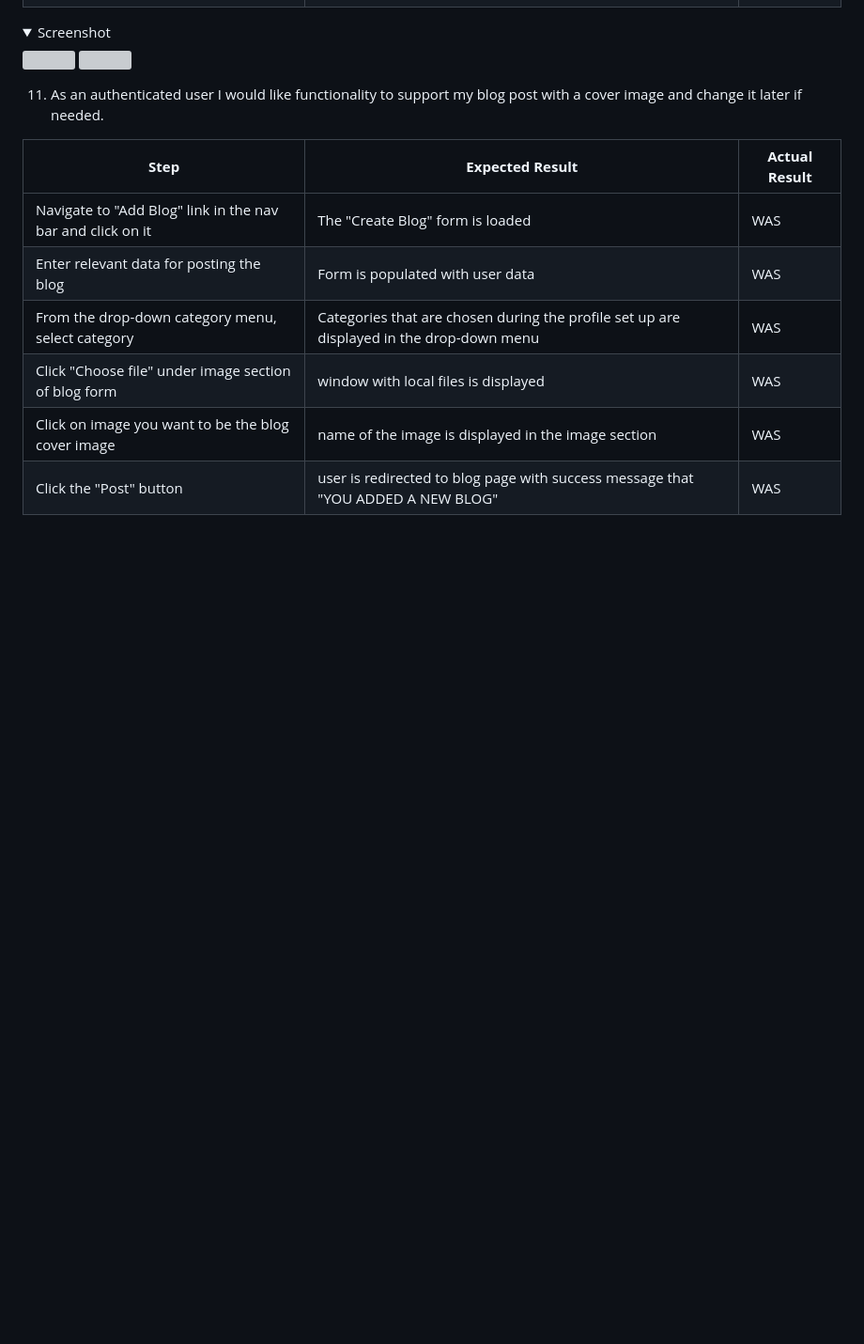
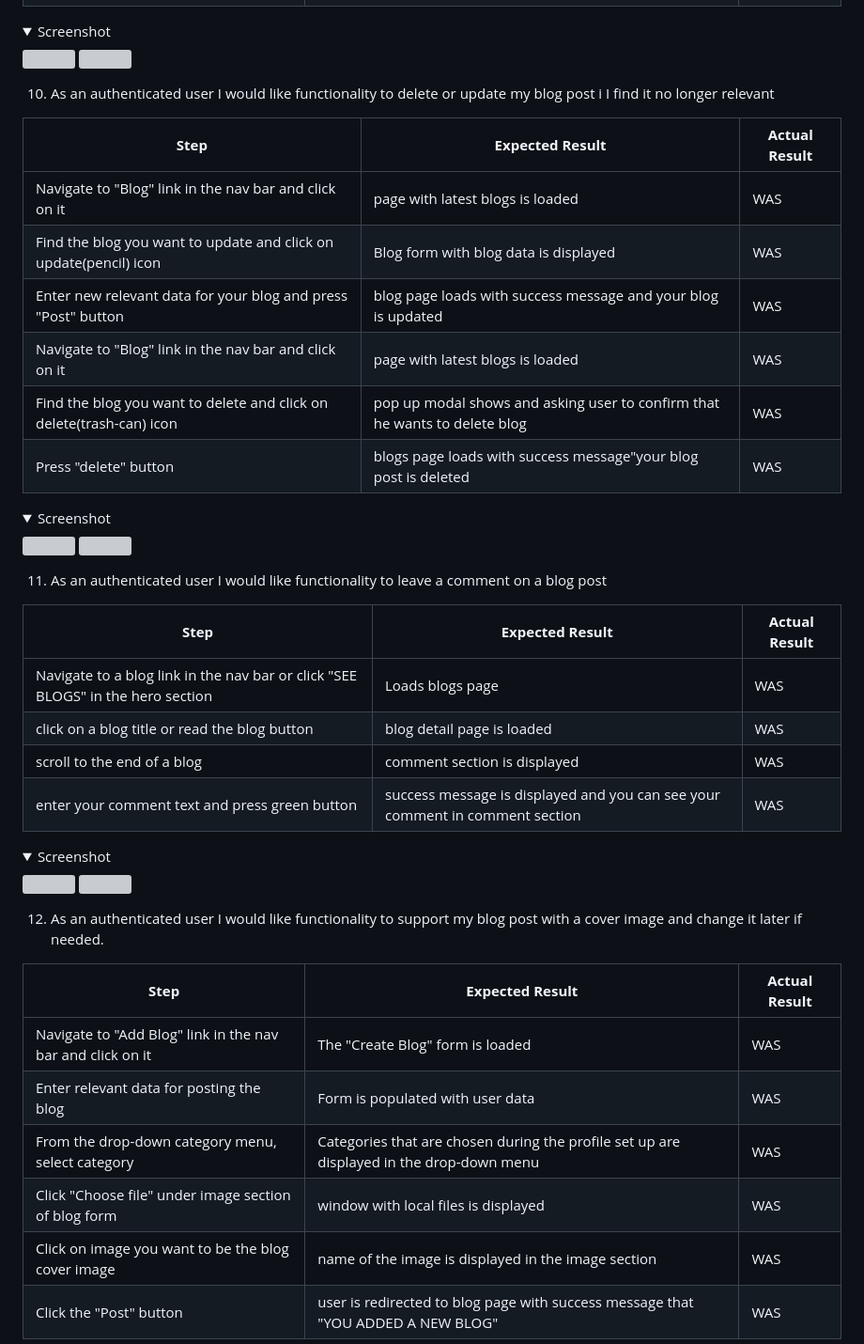
Before and after one commit to rockroman/CI_PP4-Knowledge-Flow, a Markdown page: docs/TESTING.md, the part around one of its changes. Shown at 94% size. Rendered like a GitHub page; folded sections open; blank space fills up the shorter version; grey boxes are pictures that could not be loaded.

```diff
--- a/docs/TESTING.md
+++ b/docs/TESTING.md
@@ -162,7 +151,38 @@ From the drop-down category menu, select category |Categories that are chosen du
 <img src="docs/testing/user-stories-testing/user-story-04-b.jpg">
 </details>
 
-11. As an authenticated user I would like functionality to support my blog post with a cover image and change it later if needed.
+10. As an authenticated user I would like functionality to delete or update my blog post i I find it no longer relevant
+
+**Step** | **Expected Result** | **Actual Result**
+------------ | ------------ | ------------ |
+Navigate to "Blog" link in the nav bar and click on it |page with latest blogs is loaded| WAS |
+Find the blog you want to update and click on update(pencil) icon |Blog form with blog data is displayed | WAS |
+Enter new relevant data for your blog and press "Post" button |blog page loads with success message and your blog is updated  | WAS |
+Navigate to "Blog" link in the nav bar and click on it |page with latest blogs is loaded| WAS |
+Find the blog you want to delete and click on delete(trash-can) icon |pop up modal shows and asking user to confirm that he wants to delete blog | WAS |
+Press "delete" button|blogs page loads with success message"your blog post is deleted | WAS |
+
+
+ <details><summary>Screenshot</summary>
+<img src="docs/testing/user-stories-testing/user-story-04-a.jpg">
+<img src="docs/testing/user-stories-testing/user-story-04-b.jpg">
+</details>
+
+11. As an authenticated user I would like functionality to leave a comment on a blog post
+
+**Step** | **Expected Result** | **Actual Result**
+------------ | ------------ | ------------ |
+Navigate to a blog link in the nav bar or click "SEE BLOGS" in the hero section| Loads blogs page | WAS |
+click on a blog title or read the blog button| blog detail page is loaded | WAS |
+scroll to the end of a blog | comment section is displayed | WAS |
+enter your comment text and press green button|success message is displayed and you can see your comment in comment section  | WAS |
+
+ <details><summary>Screenshot</summary>
+<img src="docs/testing/user-stories-testing/user-story-04-a.jpg">
+<img src="docs/testing/user-stories-testing/user-story-04-b.jpg">
+</details>
+
+12. As an authenticated user I would like functionality to support my blog post with a cover image and change it later if needed.
 
 **Step** | **Expected Result** | **Actual Result**
 ------------ | ------------ | ------------ |
```
Also changed, not shown: other parts of docs/TESTING.md (+18 -29 lines), README.md (+1 -1 lines), docs/validation/html-css/css-valid.png (deleted), docs/validation/html-css/valid-css.png (added), 3 other files.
_ _ _ _
## [Exercise]
From the entries above, output every line exactly and omit any image.

## [Response to the task]
Before and after one commit to rockroman/CI_PP4-Knowledge-Flow, a Markdown page: docs/TESTING.md, the part around one of its changes. Shown at 94% size. Rendered like a GitHub page; folded sections open; blank space fills up the shorter version; grey boxes are pictures that could not be loaded.

```diff
--- a/docs/TESTING.md
+++ b/docs/TESTING.md
@@ -162,7 +151,38 @@ From the drop-down category menu, select category |Categories that are chosen du
 <img src="docs/testing/user-stories-testing/user-story-04-b.jpg">
 </details>
 
-11. As an authenticated user I would like functionality to support my blog post with a cover image and change it later if needed.
+10. As an authenticated user I would like functionality to delete or update my blog post i I find it no longer relevant
+
+**Step** | **Expected Result** | **Actual Result**
+------------ | ------------ | ------------ |
+Navigate to "Blog" link in the nav bar and click on it |page with latest blogs is loaded| WAS |
+Find the blog you want to update and click on update(pencil) icon |Blog form with blog data is displayed | WAS |
+Enter new relevant data for your blog and press "Post" button |blog page loads with success message and your blog is updated  | WAS |
+Navigate to "Blog" link in the nav bar and click on it |page with latest blogs is loaded| WAS |
+Find the blog you want to delete and click on delete(trash-can) icon |pop up modal shows and asking user to confirm that he wants to delete blog | WAS |
+Press "delete" button|blogs page loads with success message"your blog post is deleted | WAS |
+
+
+ <details><summary>Screenshot</summary>
+<img src="docs/testing/user-stories-testing/user-story-04-a.jpg">
+<img src="docs/testing/user-stories-testing/user-story-04-b.jpg">
+</details>
+
+11. As an authenticated user I would like functionality to leave a comment on a blog post
+
+**Step** | **Expected Result** | **Actual Result**
+------------ | ------------ | ------------ |
+Navigate to a blog link in the nav bar or click "SEE BLOGS" in the hero section| Loads blogs page | WAS |
+click on a blog title or read the blog button| blog detail page is loaded | WAS |
+scroll to the end of a blog | comment section is displayed | WAS |
+enter your comment text and press green button|success message is displayed and you can see your comment in comment section  | WAS |
+
+ <details><summary>Screenshot</summary>
+<img src="docs/testing/user-stories-testing/user-story-04-a.jpg">
+<img src="docs/testing/user-stories-testing/user-story-04-b.jpg">
+</details>
+
+12. As an authenticated user I would like functionality to support my blog post with a cover image and change it later if needed.
 
 **Step** | **Expected Result** | **Actual Result**
 ------------ | ------------ | ------------ |
```
Also changed, not shown: other parts of docs/TESTING.md (+18 -29 lines), README.md (+1 -1 lines), docs/validation/html-css/css-valid.png (deleted), docs/validation/html-css/valid-css.png (added), 3 other files.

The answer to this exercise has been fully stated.